_Recorded information_.
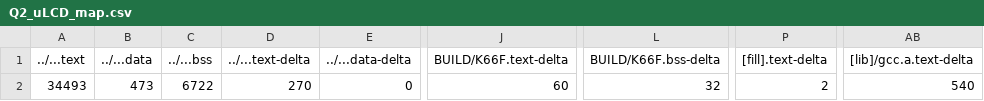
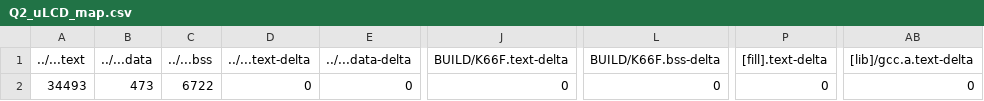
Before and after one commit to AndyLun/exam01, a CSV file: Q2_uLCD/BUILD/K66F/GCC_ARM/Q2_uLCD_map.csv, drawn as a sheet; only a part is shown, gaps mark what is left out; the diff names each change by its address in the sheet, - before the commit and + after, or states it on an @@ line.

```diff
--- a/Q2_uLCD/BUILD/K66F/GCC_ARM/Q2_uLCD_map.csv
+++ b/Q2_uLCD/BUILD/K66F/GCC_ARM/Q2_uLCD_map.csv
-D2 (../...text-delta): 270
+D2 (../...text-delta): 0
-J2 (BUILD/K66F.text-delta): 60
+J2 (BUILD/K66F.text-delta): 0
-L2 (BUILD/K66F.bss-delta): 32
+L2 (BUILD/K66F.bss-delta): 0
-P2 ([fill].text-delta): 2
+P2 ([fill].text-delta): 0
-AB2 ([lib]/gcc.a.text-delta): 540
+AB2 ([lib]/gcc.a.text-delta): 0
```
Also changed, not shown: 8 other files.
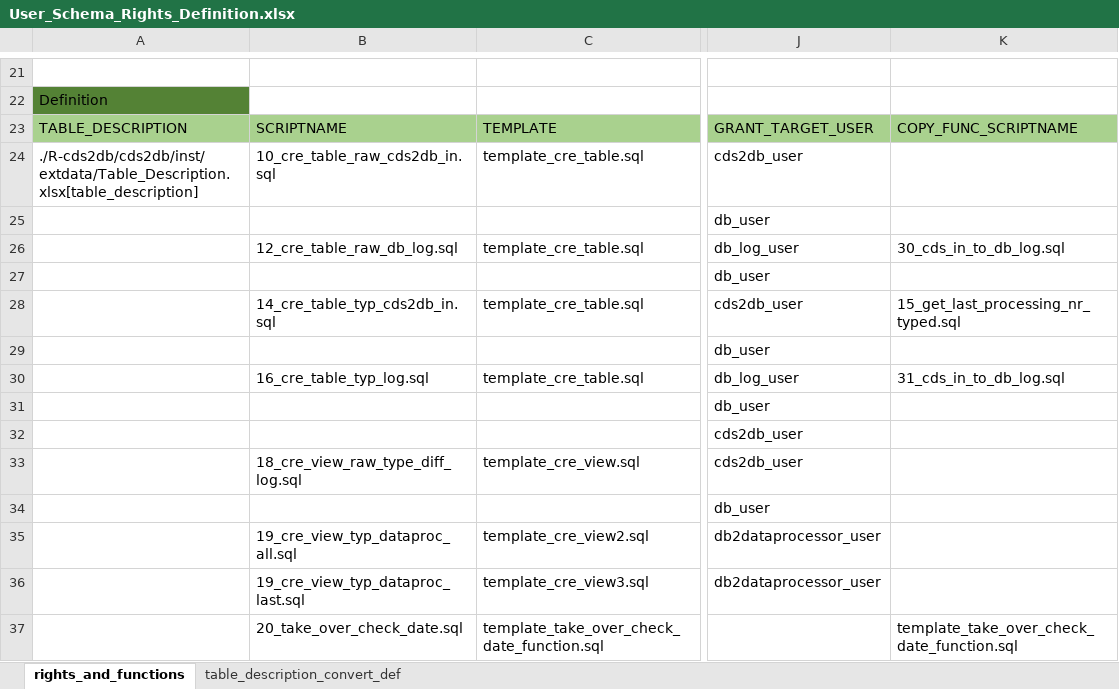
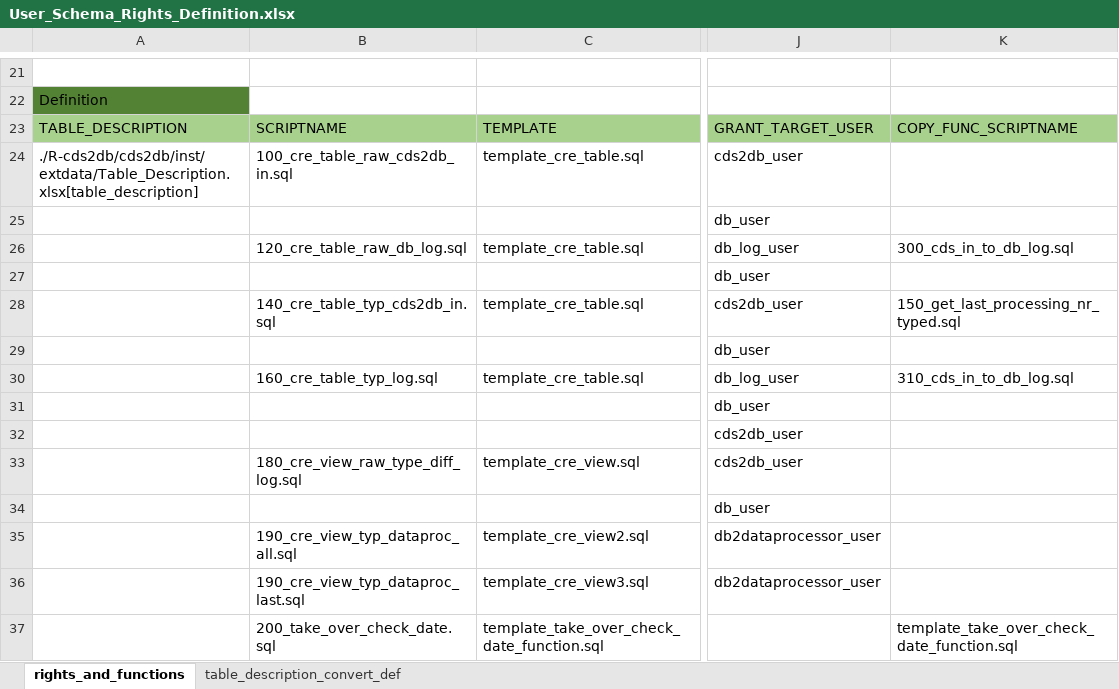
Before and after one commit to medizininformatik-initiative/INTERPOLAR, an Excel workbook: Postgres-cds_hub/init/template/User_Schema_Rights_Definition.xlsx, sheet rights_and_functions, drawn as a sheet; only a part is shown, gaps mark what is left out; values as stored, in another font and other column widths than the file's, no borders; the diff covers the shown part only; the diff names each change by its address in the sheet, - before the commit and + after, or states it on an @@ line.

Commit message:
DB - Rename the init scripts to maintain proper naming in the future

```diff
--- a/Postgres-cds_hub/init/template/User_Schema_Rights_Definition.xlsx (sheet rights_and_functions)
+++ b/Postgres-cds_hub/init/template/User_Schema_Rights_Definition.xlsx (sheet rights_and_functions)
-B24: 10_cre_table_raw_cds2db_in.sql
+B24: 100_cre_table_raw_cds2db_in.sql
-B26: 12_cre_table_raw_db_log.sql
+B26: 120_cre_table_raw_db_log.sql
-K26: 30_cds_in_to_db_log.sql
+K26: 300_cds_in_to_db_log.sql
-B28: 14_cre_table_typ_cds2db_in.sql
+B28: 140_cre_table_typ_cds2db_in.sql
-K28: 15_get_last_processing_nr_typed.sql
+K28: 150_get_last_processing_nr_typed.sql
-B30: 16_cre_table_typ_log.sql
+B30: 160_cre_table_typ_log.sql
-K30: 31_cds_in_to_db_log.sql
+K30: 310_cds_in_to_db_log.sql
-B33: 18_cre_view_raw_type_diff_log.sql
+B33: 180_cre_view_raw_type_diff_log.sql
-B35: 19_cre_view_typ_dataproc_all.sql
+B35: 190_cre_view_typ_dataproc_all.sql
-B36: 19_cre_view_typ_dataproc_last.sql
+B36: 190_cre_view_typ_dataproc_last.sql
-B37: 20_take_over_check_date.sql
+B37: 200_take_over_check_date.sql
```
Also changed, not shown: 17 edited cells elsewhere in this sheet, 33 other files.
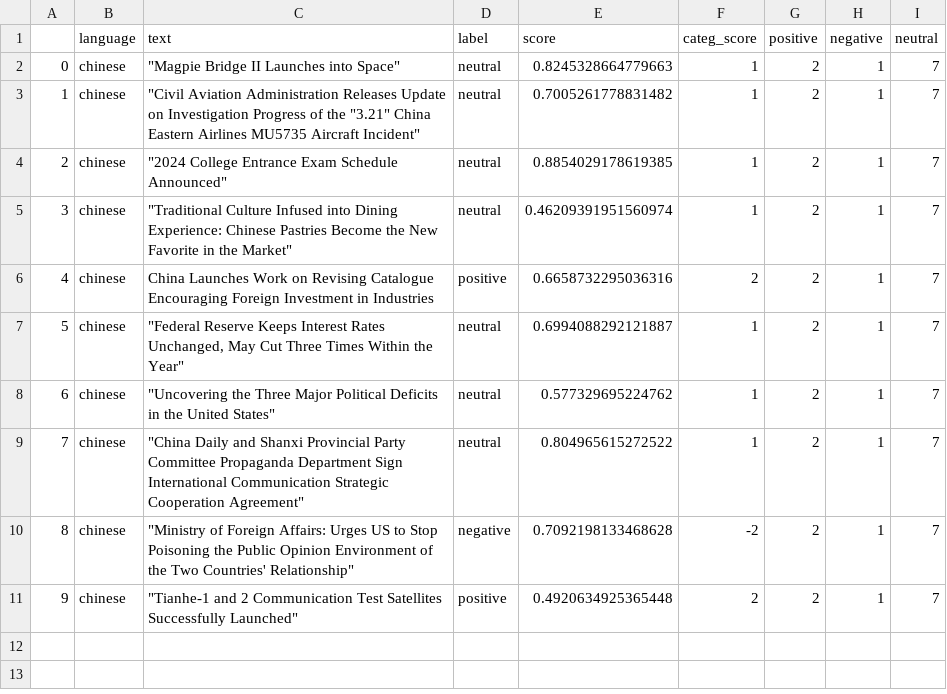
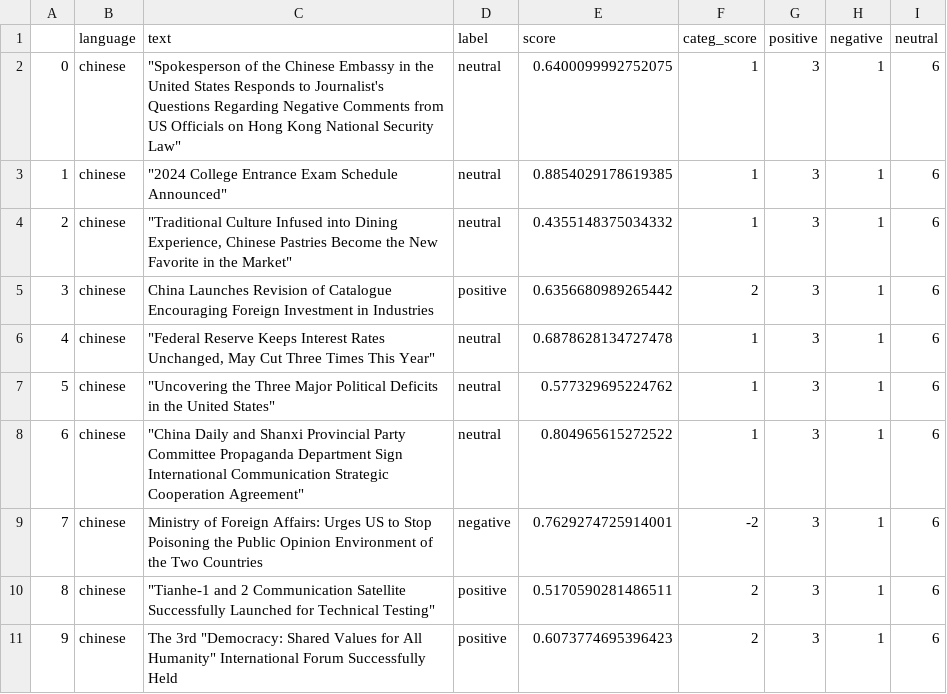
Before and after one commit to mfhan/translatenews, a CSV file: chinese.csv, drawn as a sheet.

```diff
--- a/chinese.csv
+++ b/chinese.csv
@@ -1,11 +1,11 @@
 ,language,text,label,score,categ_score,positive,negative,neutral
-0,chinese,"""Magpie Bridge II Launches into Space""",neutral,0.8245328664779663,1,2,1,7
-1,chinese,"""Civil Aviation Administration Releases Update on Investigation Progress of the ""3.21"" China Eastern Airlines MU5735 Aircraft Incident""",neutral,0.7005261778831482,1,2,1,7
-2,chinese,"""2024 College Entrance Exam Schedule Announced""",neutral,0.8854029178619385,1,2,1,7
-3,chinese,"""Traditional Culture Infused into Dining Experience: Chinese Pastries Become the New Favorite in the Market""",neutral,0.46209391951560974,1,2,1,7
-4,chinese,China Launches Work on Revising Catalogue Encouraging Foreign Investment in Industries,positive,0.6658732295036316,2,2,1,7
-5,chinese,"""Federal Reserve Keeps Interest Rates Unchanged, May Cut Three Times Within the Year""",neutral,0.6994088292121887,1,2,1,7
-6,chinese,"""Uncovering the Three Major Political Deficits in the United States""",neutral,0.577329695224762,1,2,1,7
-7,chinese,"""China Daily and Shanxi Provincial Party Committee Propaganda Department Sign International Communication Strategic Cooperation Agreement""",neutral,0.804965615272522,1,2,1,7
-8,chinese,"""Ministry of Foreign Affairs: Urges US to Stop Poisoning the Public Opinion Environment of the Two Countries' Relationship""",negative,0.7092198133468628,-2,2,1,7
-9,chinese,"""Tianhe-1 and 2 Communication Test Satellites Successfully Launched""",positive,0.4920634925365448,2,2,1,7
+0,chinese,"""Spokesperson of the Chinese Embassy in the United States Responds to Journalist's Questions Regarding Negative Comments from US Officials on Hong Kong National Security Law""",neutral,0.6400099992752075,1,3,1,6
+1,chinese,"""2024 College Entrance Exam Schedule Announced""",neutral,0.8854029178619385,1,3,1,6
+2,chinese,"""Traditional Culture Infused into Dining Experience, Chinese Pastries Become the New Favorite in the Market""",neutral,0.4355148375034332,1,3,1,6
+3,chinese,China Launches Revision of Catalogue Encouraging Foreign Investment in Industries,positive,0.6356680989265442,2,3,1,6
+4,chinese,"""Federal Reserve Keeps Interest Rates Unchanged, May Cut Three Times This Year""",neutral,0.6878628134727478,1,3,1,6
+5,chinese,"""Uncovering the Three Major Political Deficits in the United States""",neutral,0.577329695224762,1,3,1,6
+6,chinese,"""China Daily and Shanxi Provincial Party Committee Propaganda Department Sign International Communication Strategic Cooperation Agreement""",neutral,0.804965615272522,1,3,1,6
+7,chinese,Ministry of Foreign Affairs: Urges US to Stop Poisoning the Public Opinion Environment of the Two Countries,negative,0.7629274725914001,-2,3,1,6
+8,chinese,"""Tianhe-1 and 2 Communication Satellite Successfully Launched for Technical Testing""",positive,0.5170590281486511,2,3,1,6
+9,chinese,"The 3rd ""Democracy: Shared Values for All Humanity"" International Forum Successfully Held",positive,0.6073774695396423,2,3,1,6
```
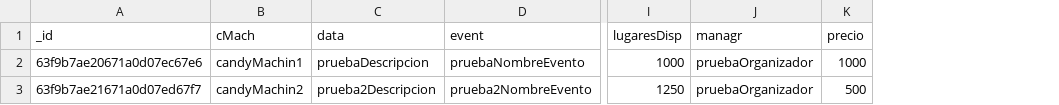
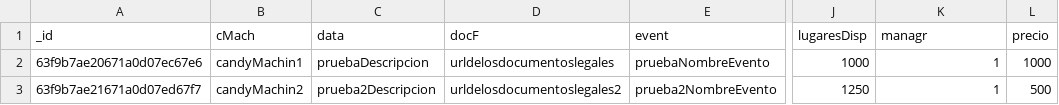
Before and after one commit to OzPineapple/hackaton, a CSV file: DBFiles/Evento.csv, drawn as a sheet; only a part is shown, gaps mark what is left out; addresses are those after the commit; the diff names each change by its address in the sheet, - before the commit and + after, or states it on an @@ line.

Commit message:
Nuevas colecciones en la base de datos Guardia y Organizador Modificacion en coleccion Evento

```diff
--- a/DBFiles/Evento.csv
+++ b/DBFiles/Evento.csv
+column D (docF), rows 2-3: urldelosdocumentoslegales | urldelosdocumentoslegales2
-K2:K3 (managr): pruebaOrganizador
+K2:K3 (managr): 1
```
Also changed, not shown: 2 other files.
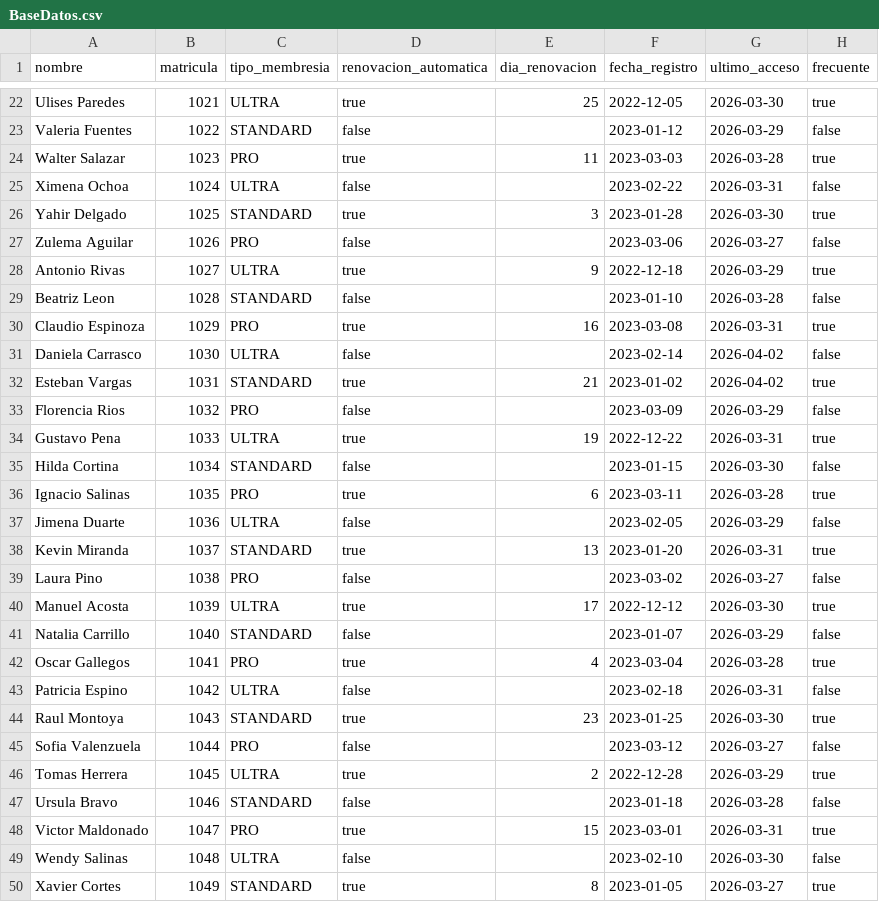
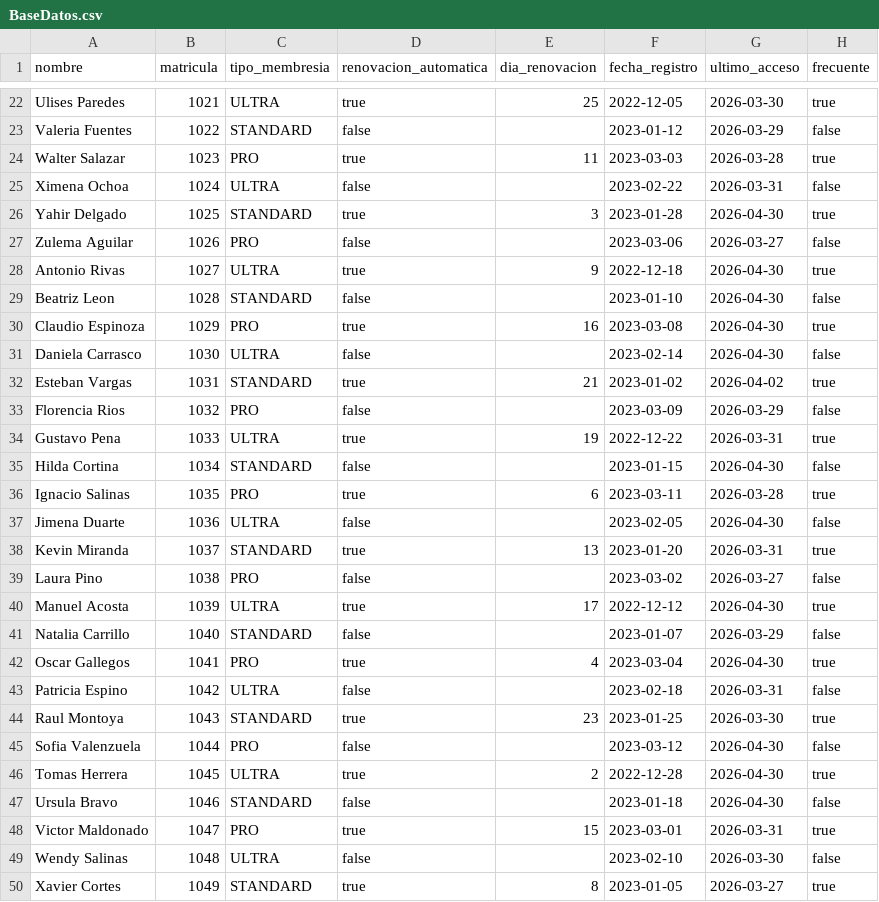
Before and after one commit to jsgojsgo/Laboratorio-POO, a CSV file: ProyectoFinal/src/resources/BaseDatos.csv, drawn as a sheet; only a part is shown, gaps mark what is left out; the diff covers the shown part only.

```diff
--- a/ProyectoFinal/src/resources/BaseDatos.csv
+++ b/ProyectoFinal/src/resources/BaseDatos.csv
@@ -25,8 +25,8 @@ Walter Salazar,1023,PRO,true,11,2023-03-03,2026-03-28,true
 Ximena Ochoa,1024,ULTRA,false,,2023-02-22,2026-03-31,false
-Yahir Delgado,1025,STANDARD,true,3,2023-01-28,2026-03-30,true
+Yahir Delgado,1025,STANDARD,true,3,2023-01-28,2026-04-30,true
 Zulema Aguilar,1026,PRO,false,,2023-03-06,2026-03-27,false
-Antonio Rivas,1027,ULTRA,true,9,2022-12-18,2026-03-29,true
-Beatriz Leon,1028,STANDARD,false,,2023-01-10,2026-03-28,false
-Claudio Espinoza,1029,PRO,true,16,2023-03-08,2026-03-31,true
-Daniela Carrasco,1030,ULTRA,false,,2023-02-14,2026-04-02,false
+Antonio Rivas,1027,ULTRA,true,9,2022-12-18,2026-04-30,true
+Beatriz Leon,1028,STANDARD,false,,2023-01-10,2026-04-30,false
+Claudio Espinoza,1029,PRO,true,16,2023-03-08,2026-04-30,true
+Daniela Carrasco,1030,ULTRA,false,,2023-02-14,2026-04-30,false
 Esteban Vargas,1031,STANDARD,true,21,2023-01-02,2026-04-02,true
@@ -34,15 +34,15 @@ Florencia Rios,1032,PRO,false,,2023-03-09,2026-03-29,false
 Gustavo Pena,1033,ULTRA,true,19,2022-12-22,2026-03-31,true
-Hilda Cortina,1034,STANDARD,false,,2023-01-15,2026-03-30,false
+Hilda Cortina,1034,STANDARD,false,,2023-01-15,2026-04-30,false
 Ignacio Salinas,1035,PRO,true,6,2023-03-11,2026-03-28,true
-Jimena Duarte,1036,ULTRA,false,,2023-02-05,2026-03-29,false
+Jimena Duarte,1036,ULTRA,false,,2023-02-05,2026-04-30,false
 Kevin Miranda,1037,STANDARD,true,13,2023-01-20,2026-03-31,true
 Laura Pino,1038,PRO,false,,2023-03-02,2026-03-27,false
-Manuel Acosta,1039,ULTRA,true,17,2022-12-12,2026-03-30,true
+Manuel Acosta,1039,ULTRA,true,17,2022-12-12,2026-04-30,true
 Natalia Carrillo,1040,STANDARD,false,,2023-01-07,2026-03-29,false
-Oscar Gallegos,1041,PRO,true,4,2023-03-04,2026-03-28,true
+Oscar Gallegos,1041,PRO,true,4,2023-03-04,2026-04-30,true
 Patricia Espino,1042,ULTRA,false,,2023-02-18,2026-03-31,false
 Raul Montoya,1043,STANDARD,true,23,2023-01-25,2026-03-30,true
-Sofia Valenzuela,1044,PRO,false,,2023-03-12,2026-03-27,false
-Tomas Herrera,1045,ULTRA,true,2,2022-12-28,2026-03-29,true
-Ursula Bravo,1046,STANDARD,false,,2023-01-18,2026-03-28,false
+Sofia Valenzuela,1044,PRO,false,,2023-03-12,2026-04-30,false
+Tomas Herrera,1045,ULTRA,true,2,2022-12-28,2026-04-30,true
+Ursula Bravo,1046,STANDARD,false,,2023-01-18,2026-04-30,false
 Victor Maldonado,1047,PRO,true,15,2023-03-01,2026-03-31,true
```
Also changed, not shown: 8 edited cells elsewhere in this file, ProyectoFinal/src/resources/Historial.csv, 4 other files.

_To do_. Return a copy of each line in the records above that has "Leon" in it.

_Solved problem_.
-Beatriz Leon,1028,STANDARD,false,,2023-01-10,2026-03-28,false
+Beatriz Leon,1028,STANDARD,false,,2023-01-10,2026-04-30,false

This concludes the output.